**WORK INSTRUCTION**
Scan the entries line by line and return those with "background".

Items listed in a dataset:
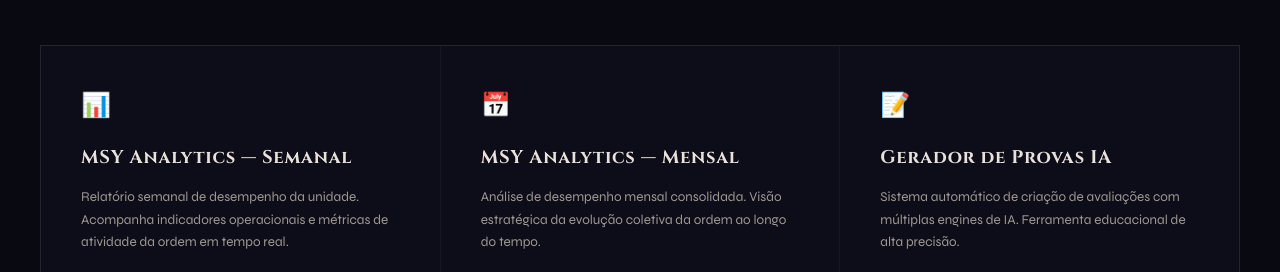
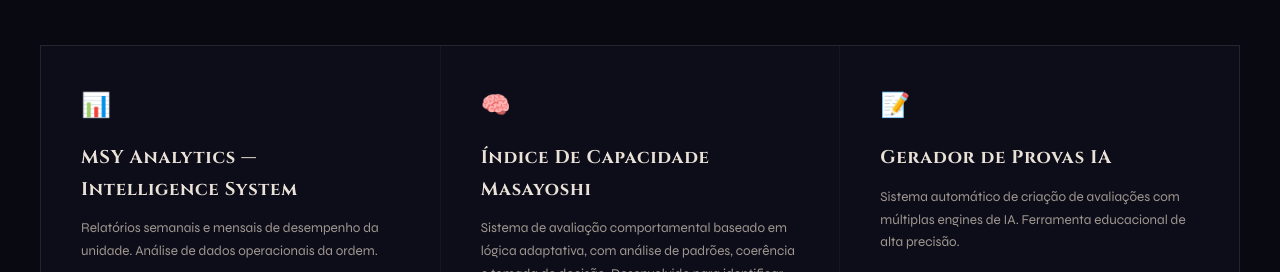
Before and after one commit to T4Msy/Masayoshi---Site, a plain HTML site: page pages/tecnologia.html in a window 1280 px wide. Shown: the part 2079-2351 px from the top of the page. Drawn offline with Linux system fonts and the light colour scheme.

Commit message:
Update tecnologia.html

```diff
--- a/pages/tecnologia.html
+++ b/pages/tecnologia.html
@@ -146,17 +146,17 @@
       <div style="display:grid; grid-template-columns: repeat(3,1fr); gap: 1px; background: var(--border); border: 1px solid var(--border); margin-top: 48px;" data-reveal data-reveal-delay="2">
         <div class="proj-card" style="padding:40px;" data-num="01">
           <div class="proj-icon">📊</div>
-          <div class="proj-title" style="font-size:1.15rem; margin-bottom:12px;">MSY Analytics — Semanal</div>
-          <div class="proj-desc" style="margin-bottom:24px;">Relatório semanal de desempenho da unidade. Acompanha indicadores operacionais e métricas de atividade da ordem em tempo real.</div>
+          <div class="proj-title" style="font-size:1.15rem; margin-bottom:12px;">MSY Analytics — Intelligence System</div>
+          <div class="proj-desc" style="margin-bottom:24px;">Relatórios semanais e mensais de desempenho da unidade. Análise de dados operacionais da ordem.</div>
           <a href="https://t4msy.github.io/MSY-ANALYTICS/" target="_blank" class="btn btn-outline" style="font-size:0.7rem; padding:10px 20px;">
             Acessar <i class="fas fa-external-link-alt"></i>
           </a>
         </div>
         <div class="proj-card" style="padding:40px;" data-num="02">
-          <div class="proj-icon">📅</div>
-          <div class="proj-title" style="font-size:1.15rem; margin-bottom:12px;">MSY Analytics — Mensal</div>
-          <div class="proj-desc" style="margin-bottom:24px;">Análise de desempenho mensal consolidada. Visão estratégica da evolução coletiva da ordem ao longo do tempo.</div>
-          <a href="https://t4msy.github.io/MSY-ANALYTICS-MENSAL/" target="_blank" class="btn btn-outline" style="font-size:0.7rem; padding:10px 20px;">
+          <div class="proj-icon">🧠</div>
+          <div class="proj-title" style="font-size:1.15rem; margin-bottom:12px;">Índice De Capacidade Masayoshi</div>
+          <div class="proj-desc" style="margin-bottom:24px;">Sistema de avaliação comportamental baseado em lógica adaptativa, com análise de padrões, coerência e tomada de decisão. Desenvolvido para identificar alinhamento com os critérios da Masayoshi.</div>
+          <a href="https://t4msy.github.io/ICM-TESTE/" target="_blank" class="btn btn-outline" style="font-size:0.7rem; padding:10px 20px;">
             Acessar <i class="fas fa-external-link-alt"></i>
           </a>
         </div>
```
---
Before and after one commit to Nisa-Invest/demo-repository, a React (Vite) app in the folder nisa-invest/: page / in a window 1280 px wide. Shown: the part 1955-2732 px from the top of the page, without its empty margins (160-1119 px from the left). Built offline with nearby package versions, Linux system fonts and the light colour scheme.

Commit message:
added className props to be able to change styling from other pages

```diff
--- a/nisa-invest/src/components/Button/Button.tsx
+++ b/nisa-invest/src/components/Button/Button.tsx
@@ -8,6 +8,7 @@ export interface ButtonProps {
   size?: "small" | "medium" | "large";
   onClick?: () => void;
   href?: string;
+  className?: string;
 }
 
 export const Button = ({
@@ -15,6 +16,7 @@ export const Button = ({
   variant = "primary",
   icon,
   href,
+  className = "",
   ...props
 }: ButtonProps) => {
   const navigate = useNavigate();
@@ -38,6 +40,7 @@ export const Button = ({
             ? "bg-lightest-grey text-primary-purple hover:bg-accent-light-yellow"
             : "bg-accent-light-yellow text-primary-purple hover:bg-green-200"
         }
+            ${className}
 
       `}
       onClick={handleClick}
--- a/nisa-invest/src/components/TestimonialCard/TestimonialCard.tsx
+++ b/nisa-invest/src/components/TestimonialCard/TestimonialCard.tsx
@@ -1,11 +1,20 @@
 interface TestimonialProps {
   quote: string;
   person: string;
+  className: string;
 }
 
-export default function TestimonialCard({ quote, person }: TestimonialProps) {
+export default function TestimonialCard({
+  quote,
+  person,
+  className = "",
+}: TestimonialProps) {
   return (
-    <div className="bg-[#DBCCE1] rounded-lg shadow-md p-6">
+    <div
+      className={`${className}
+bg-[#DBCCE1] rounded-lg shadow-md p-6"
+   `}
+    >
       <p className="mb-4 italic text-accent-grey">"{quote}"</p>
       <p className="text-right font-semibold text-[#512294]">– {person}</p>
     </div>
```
==
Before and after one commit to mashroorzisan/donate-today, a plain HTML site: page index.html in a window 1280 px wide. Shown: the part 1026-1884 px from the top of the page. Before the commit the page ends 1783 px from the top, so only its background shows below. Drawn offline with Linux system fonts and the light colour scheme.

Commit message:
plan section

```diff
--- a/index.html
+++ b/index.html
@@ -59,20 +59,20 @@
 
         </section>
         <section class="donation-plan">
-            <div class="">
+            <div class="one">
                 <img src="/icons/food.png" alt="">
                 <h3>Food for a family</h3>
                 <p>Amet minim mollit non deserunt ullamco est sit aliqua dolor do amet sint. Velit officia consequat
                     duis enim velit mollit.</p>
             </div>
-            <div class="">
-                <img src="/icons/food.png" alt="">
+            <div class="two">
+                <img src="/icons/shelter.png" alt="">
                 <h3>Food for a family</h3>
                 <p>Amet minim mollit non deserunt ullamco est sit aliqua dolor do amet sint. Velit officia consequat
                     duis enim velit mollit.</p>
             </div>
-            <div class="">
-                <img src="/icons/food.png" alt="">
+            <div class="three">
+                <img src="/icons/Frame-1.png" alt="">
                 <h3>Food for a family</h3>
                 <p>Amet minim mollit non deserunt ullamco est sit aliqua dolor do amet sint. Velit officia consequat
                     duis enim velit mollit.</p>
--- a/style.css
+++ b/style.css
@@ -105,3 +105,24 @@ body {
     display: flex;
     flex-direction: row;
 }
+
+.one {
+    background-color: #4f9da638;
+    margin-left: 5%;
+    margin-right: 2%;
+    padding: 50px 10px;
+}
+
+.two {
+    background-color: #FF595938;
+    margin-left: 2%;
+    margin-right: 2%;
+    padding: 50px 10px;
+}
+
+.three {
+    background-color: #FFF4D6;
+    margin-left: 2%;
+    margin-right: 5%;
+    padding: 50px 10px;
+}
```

**ANSWER AREA**
       <div style="display:grid; grid-template-columns: repeat(3,1fr); gap: 1px; background: var(--border); border: 1px solid var(--border); margin-top: 48px;" data-reveal data-reveal-delay="2">
Before and after one commit to mashroorzisan/donate-today, a plain HTML site: page index.html in a window 1280 px wide. Shown: the part 1026-1884 px from the top of the page. Before the commit the page ends 1783 px from the top, so only its background shows below. Drawn offline with Linux system fonts and the light colour scheme.
+    background-color: #4f9da638;
+    background-color: #FF595938;
+    background-color: #FFF4D6;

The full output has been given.